The expected answer is a copy of every line in the listing that has the word "signal".

>>>>

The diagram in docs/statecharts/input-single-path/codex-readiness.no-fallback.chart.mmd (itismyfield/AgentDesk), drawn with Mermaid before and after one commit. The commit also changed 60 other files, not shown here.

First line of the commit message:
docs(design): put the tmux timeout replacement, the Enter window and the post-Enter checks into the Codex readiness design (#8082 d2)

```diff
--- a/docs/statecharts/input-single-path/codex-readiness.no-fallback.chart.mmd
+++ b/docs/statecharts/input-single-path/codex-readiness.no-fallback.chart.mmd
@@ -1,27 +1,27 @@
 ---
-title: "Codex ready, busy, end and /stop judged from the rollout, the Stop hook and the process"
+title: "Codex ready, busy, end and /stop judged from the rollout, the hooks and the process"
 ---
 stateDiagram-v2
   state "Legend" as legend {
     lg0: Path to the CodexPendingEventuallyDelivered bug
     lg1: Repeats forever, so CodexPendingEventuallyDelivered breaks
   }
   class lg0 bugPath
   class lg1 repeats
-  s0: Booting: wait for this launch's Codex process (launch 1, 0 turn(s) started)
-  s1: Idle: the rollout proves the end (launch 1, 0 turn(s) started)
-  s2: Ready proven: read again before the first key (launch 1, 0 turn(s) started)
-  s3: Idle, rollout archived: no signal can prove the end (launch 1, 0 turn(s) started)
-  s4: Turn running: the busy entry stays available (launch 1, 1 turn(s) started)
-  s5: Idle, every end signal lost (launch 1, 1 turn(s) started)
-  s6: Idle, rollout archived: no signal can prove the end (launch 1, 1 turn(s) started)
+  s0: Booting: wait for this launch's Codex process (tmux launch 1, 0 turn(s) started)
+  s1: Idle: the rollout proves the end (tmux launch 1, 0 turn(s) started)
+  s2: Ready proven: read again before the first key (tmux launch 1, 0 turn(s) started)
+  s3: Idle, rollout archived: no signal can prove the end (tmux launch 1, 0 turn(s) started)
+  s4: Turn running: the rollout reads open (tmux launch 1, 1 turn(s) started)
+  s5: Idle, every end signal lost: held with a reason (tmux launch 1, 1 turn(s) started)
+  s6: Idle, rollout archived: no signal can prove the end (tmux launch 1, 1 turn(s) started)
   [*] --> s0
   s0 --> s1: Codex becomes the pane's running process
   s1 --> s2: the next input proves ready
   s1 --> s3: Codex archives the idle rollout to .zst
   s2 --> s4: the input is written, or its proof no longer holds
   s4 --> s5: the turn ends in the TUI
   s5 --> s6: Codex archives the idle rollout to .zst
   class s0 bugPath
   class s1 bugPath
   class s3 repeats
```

<<<<

Written solution -
-  s3: Idle, rollout archived: no signal can prove the end (launch 1, 0 turn(s) started)
-  s5: Idle, every end signal lost (launch 1, 1 turn(s) started)
-  s6: Idle, rollout archived: no signal can prove the end (launch 1, 1 turn(s) started)
+  s3: Idle, rollout archived: no signal can prove the end (tmux launch 1, 0 turn(s) started)
+  s5: Idle, every end signal lost: held with a reason (tmux launch 1, 1 turn(s) started)
+  s6: Idle, rollout archived: no signal can prove the end (tmux launch 1, 1 turn(s) started)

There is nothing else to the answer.